According to information in the file on the film in the MPAA/PCA Collection at the AMPAS Library, Geoffrey Shurlock expressed concern about Willy's suicide and requested a rewrite of the ending to "build a voice for morality against suicide." The PCA also requested that the impression that Willy and the woman in his Boston hotel room were having an "illicit sex affair" be toned down by adding a bottle of champagne to the scene "as an indication that the couple have been having a party." The word "damnit" was not approved, yet remained in the final print of the film.

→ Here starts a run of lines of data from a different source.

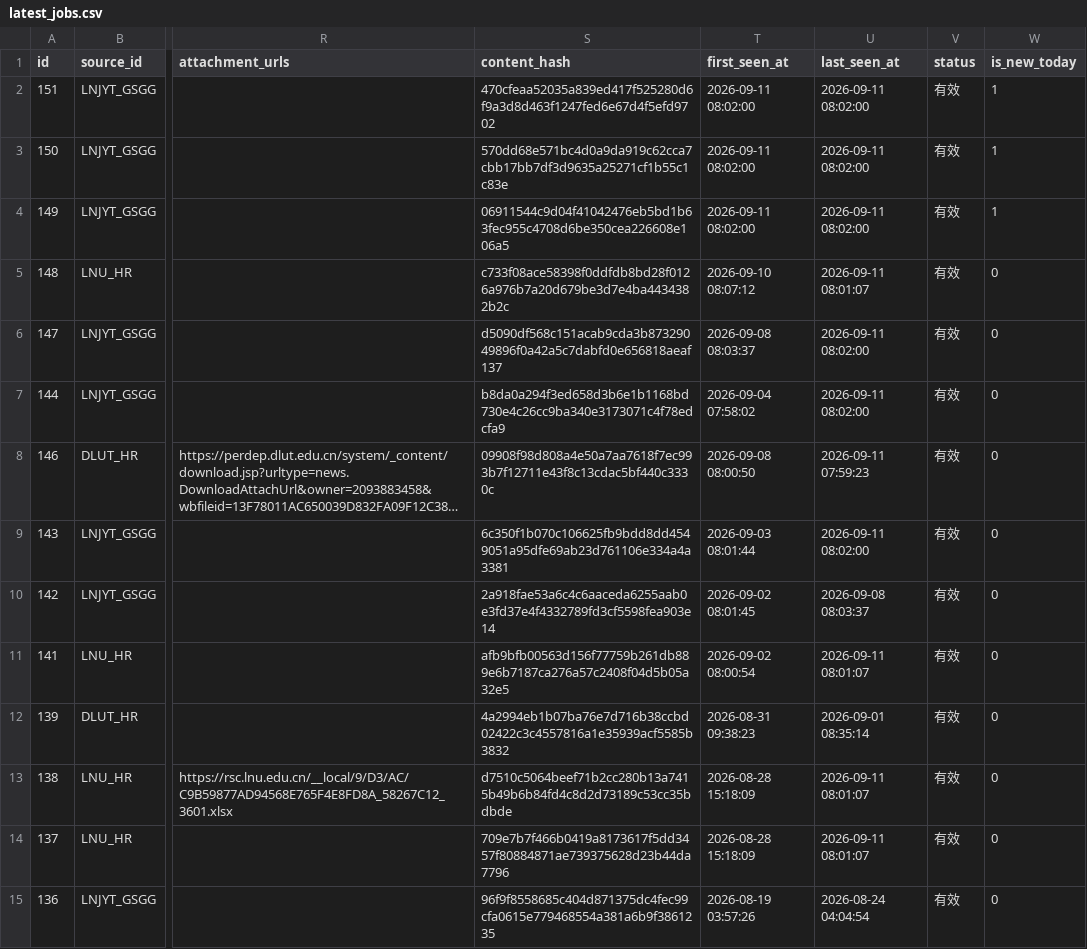
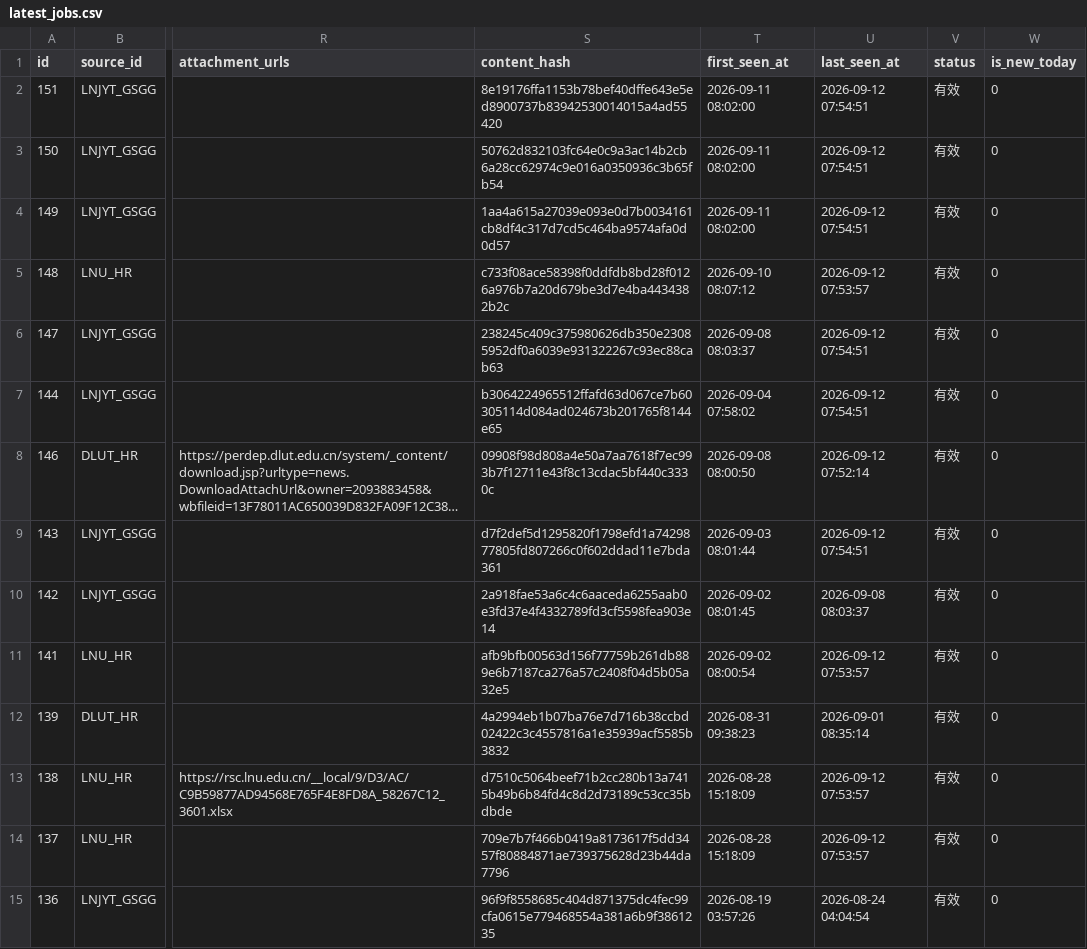
Before and after one commit to lilili-999/liaoning-uni-jobs, a CSV file: data/latest_jobs.csv, drawn as a sheet; only a part is shown, gaps mark what is left out; long unchanged cells end in …; the diff covers the shown part only; the diff names each change by its address in the sheet, - before the commit and + after, or states it on an @@ line.

```diff
--- a/data/latest_jobs.csv
+++ b/data/latest_jobs.csv
-S2 (content_hash): 470cfeaa52035a839ed417f525280d6f9a3d8d463f1247fed6e67d4f5efd9702
+S2 (content_hash): 8e19176ffa1153b78bef40dffe643e5ed8900737b83942530014015a4ad55420
-U2:U4 (last_seen_at): 2026-09-11 08:02:00
+U2:U4 (last_seen_at): 2026-09-12 07:54:51
-W2:W4 (is_new_today): 1
+W2:W4 (is_new_today): 0
-S3 (content_hash): 570dd68e571bc4d0a9da919c62cca7cbb17bb7df3d9635a25271cf1b55c1c83e
+S3 (content_hash): 50762d832103fc64e0c9a3ac14b2cb6a28cc62974c9e016a0350936c3b65fb54
-S4 (content_hash): 06911544c9d04f41042476eb5bd1b63fec955c4708d6be350cea226608e106a5
+S4 (content_hash): 1aa4a615a27039e093e0d7b0034161cb8df4c317d7cd5c464ba9574afa0d0d57
-U5 (last_seen_at): 2026-09-11 08:01:07
+U5 (last_seen_at): 2026-09-12 07:53:57
-S6 (content_hash): d5090df568c151acab9cda3b87329049896f0a42a5c7dabfd0e656818aeaf137
+S6 (content_hash): 238245c409c375980626db350e23085952df0a6039e931322267c93ec88cab63
-U6:U7 (last_seen_at): 2026-09-11 08:02:00
+U6:U7 (last_seen_at): 2026-09-12 07:54:51
-S7 (content_hash): b8da0a294f3ed658d3b6e1b1168bd730e4c26cc9ba340e3173071c4f78edcfa9
+S7 (content_hash): b3064224965512ffafd63d067ce7b60305114d084ad024673b201765f8144e65
-U8 (last_seen_at): 2026-09-11 07:59:23
+U8 (last_seen_at): 2026-09-12 07:52:14
-S9 (content_hash): 6c350f1b070c106625fb9bdd8dd4549051a95dfe69ab23d761106e334a4a3381
+S9 (content_hash): d7f2def5d1295820f1798efd1a7429877805fd807266c0f602ddad11e7bda361
-U9 (last_seen_at): 2026-09-11 08:02:00
+U9 (last_seen_at): 2026-09-12 07:54:51
-U11 (last_seen_at): 2026-09-11 08:01:07
+U11 (last_seen_at): 2026-09-12 07:53:57
-U13:U14 (last_seen_at): 2026-09-11 08:01:07
+U13:U14 (last_seen_at): 2026-09-12 07:53:57
```
Also changed, not shown: 100 edited cells elsewhere in this file, 3 other files.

After the film's release, Variety reported that the vice-president of the National Sales Executives and the supervisor of the City College of New York salesmanship unit of the School of Business expressed concern about the story's image of salesmen, claiming that it was a "libel of a segment of the population." In March 1952, a chapter of the American Legion in Columbus, OH threatened to picket movie houses showing Death of a Salesman because of Miller's alleged links with politically subversive groups. In April of that same year the American Legion picketed Washington, D.C.'s Ontario Theatre, contending that Miller had been linked with Communist front organizations as identified by the House Committee on Un-American Activities.
The film received the following Academy Award nominations: Best Actor, Best Supporting Actress (Mildred Dunnock), Best Supporting Actor (Kevin McCarthy), Best Cinematography and Best Music Score. In 1965 a record album of the play was recorded with Cobb as Willy and Dustin Hoffman as "Bernard." On May 11, 1966 on the CBS Network, Cobb and Dunnock reprised their roles for a television adaptation, with George Segal as Biff and James Farentino as "Happy." In 1984 Miller staged a Broadway revival of the play starring Hoffman, with John Malkovich as Biff. On September 15, 1985, the two actors reprised their roles for another CBS broadcast, directed by Volker Schlndorff. Brian Dennehy starred as Willy in a television version of the play, directed by Kirk Browning, that aired on Showtime on January 9, 2000.